* _What the task asks_: Pick out each line with the word "notebooks" from the material that follows.

* _Task material_:
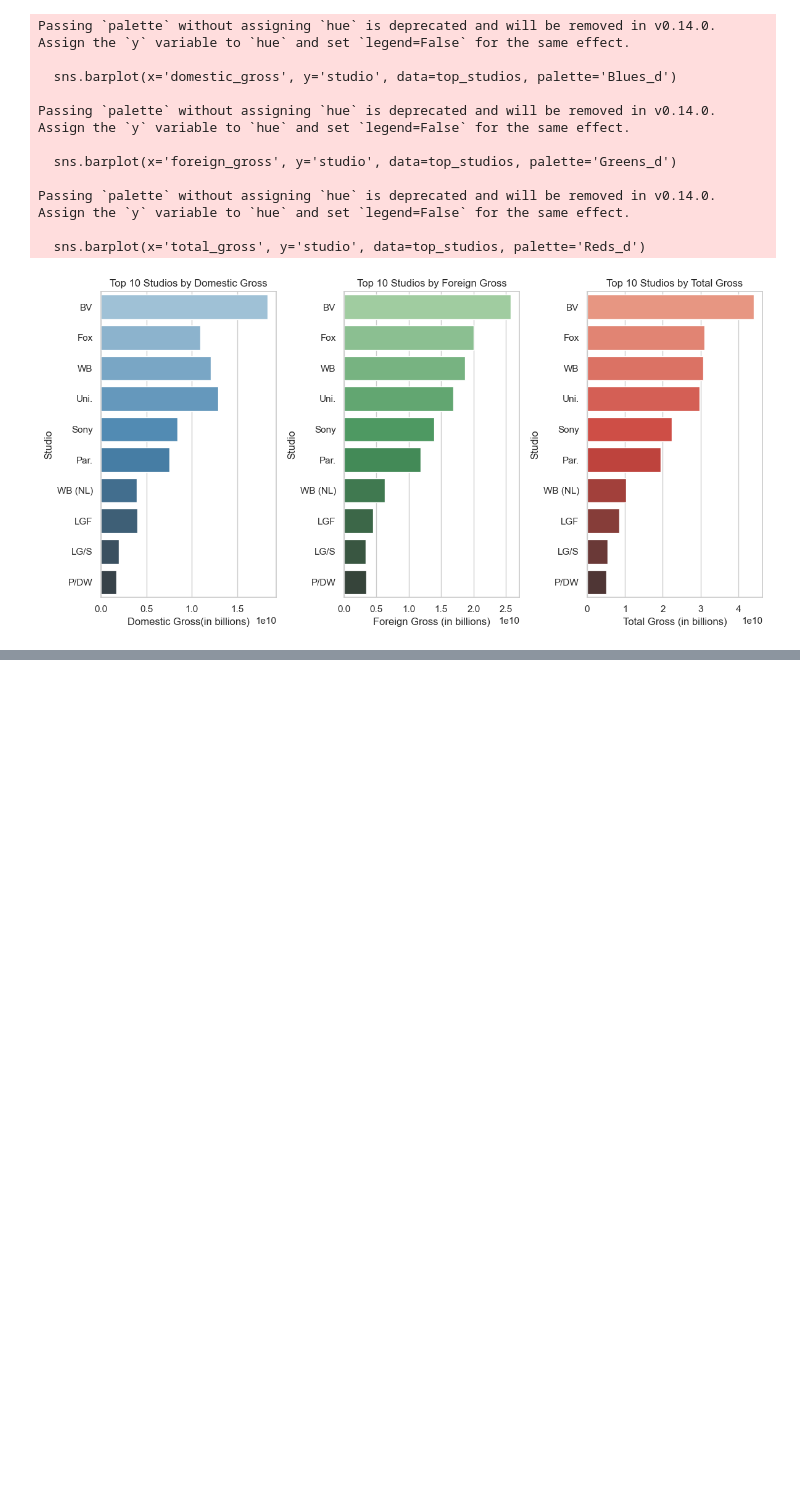
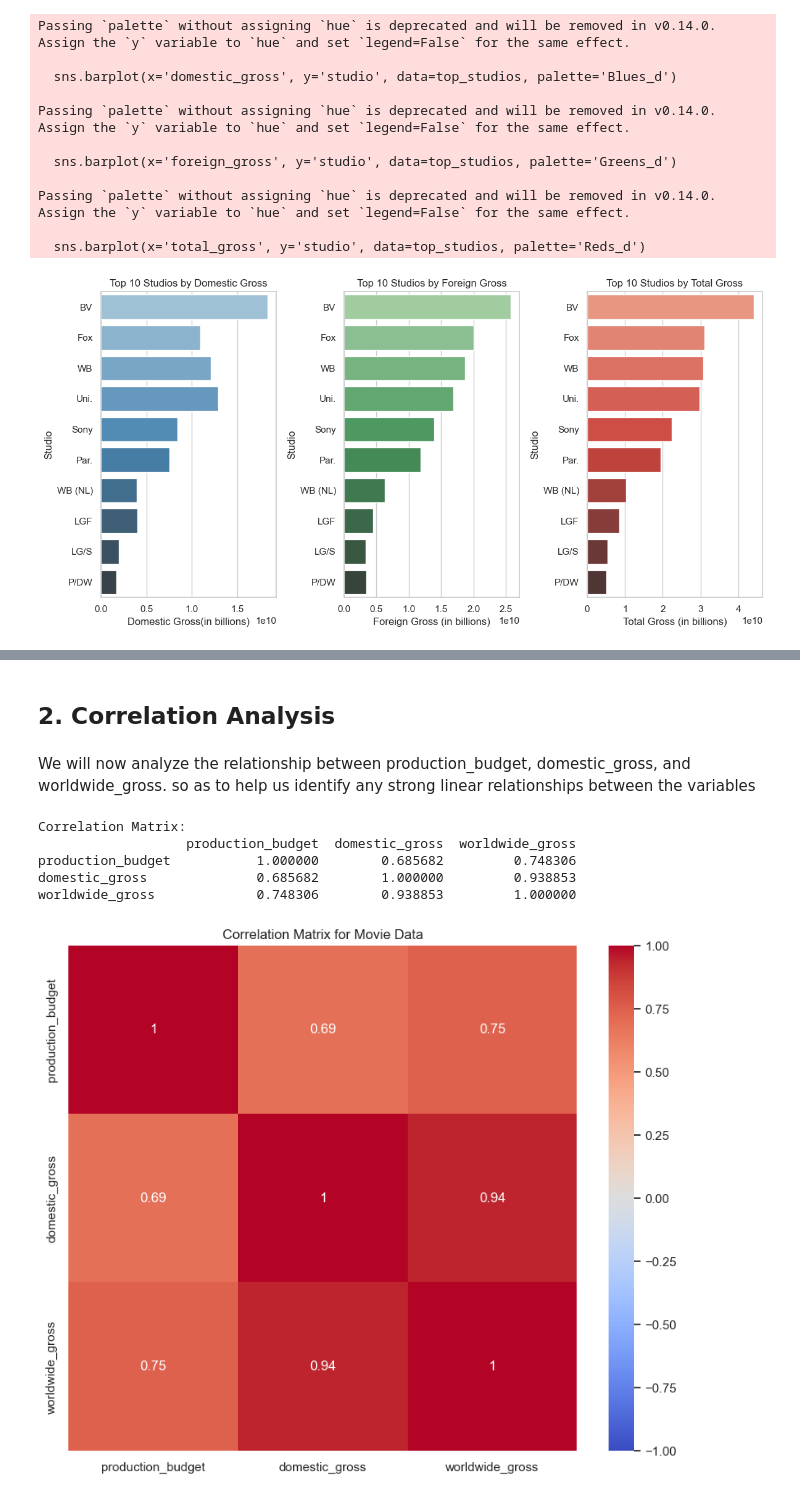
Before and after one commit to mikabenson/PHASE2_PROJECT-inferential-statistics-, a Jupyter notebook: notebooks/Nicholas.ipynb, the cells around one changed output, grey strips where cells are left out. Drawn from its saved outputs; the diff is of its cells as text; code cells hidden in the pictures; blank space fills up the shorter version.

```diff
--- a/notebooks/Nicholas.ipynb
+++ b/notebooks/Nicholas.ipynb
@@ -104,6 +175,8 @@ So we need to remove them.
 # %%
 # We remove the dollar signs and commas from the production budget column and convert to numeric
 movie_budget_df['production_budget'] = movie_budget_df['production_budget'].replace(r'[\$,]', '', regex=True).astype(float)
+movie_budget_df['worldwide_gross'] = movie_budget_df['worldwide_gross'].replace(r'[\$,]', '', regex=True).astype(float)
+movie_budget_df['domestic_gross'] = movie_budget_df['domestic_gross'].replace(r'[\$,]', '', regex=True).astype(float)
 
 # From this we will fill the missing values with the median
 movie_budget_df['production_budget'] = movie_budget_df['production_budget'].fillna(movie_budget_df['production_budget'].median())
@@ -324,0 +424,8 @@ Passing `palette` without assigning `hue` is deprecated and will be removed in v
+# %%
+# We will summarize the statistics for the key financial variables. we will name it summary_stats.
+financial_columns = ['production_budget', 'domestic_gross', 'worldwide_gross']
+
+summary_stats = movie_budget_df[financial_columns].describe()
+
+print("Summary Statistics:")
+print(summary_stats)
@@ -324,0 +443,23 @@ Passing `palette` without assigning `hue` is deprecated and will be removed in v
+# %% [markdown]
+## 2. Correlation Analysis
+# %% [markdown]
+We will now analyze the relationship between production_budget, domestic_gross, and worldwide_gross. so as to help us identify any strong linear relationships between the variables
+# %%
+# Calculate the correlation matrix for the budget and gross.
+correlation_matrix = movie_budget_df[financial_columns].corr()
+
+print("Correlation Matrix:")
+print(correlation_matrix)
+
+# Visualize the correlation matrix using a heatmap.
+plt.figure(figsize=(10, 8))
+sns.heatmap(correlation_matrix, annot=True, cmap="coolwarm", vmin=-1, vmax=1)
+plt.title("Correlation Matrix for Movie Data")
+plt.show()
+# %% [output]
+Correlation Matrix:
+                   production_budget  domestic_gross  worldwide_gross
+production_budget           1.000000        0.685682         0.748306
+domestic_gross              0.685682        1.000000         0.938853
+worldwide_gross             0.748306        0.938853         1.000000
+[figure, added]
```
Also changed, not shown: parts of 18 cells of this notebook, 2 other files.
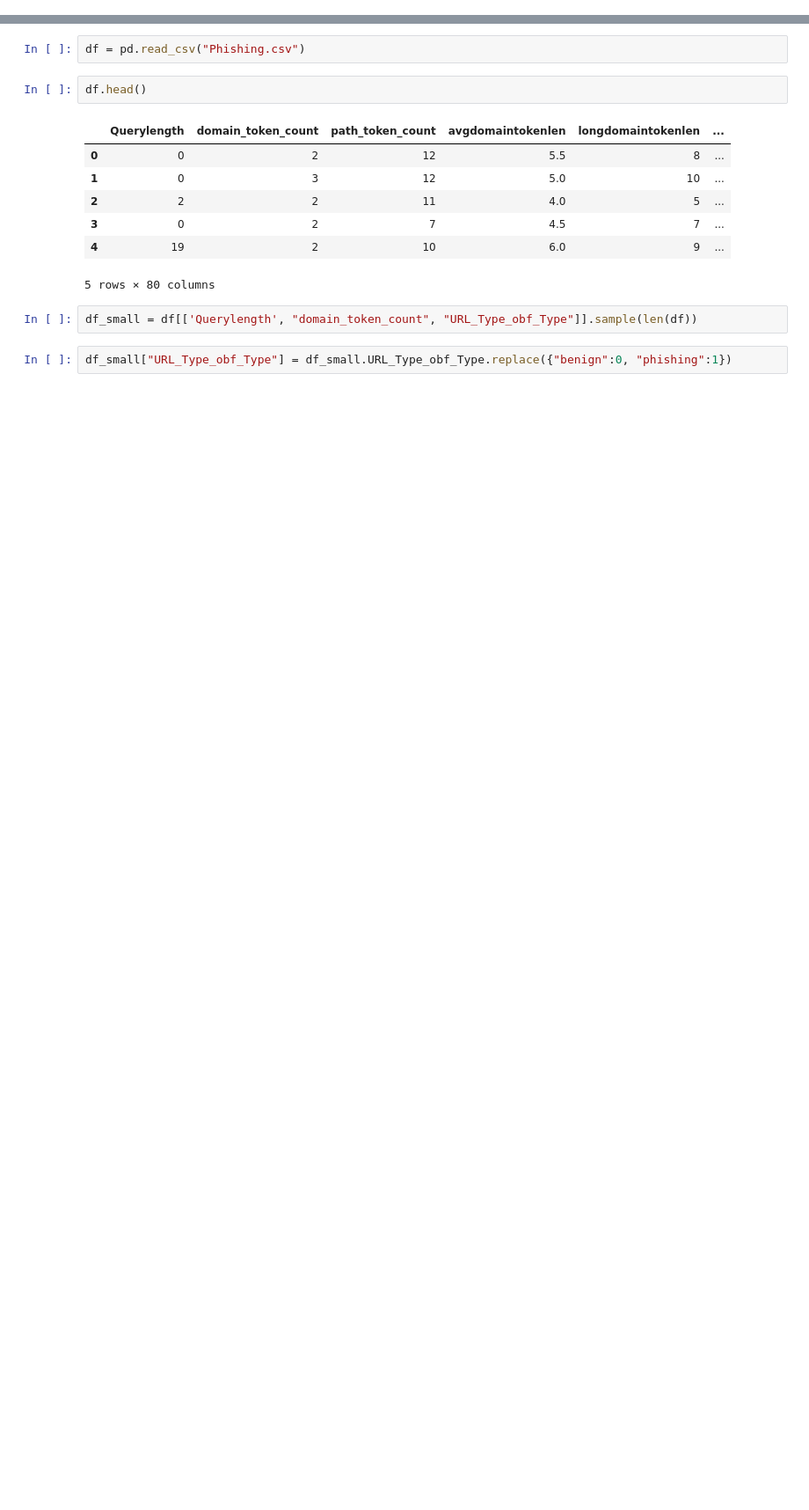
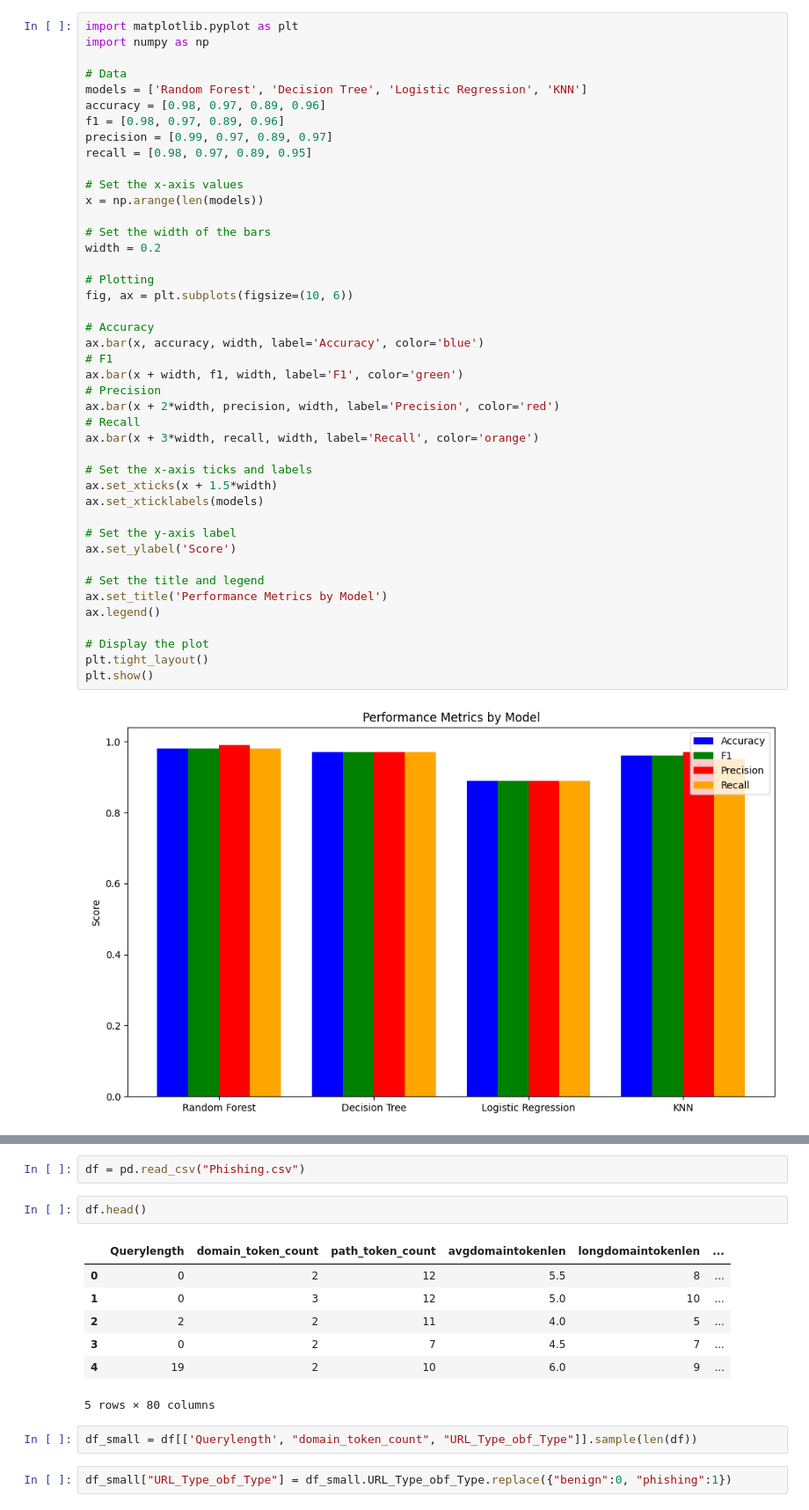
Before and after one commit to SamDewriter/Phishing, a Jupyter notebook: experiment.ipynb, the cells around one changed output, grey strips where cells are left out. Shown at 88% size. Cells and saved outputs as stored; diff of their text form; blank space fills up the shorter version.

```diff
--- a/experiment.ipynb
+++ b/experiment.ipynb
@@ -7,0 +104,45 @@ import joblib
+# %%
+import matplotlib.pyplot as plt
+import numpy as np
+
+# Data
+models = ['Random Forest', 'Decision Tree', 'Logistic Regression', 'KNN']
+accuracy = [0.98, 0.97, 0.89, 0.96]
+f1 = [0.98, 0.97, 0.89, 0.96]
+precision = [0.99, 0.97, 0.89, 0.97]
+recall = [0.98, 0.97, 0.89, 0.95]
+
+# Set the x-axis values
+x = np.arange(len(models))
+
+# Set the width of the bars
+width = 0.2
+
+# Plotting
+fig, ax = plt.subplots(figsize=(10, 6))
+
+# Accuracy
+ax.bar(x, accuracy, width, label='Accuracy', color='blue')
+# F1
+ax.bar(x + width, f1, width, label='F1', color='green')
+# Precision
+ax.bar(x + 2*width, precision, width, label='Precision', color='red')
+# Recall
+ax.bar(x + 3*width, recall, width, label='Recall', color='orange')
+
+# Set the x-axis ticks and labels
+ax.set_xticks(x + 1.5*width)
+ax.set_xticklabels(models)
+
+# Set the y-axis label
+ax.set_ylabel('Score')
+
+# Set the title and legend
+ax.set_title('Performance Metrics by Model')
+ax.legend()
+
+# Display the plot
+plt.tight_layout()
+plt.show()
+# %% [output]
+[figure, added]
```
Also changed, not shown: parts of 12 cells of this notebook, 13 other files.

* _Response_:
Before and after one commit to mikabenson/PHASE2_PROJECT-inferential-statistics-, a Jupyter notebook: notebooks/Nicholas.ipynb, the cells around one changed output, grey strips where cells are left out. Drawn from its saved outputs; the diff is of its cells as text; code cells hidden in the pictures; blank space fills up the shorter version.
--- a/notebooks/Nicholas.ipynb
+++ b/notebooks/Nicholas.ipynb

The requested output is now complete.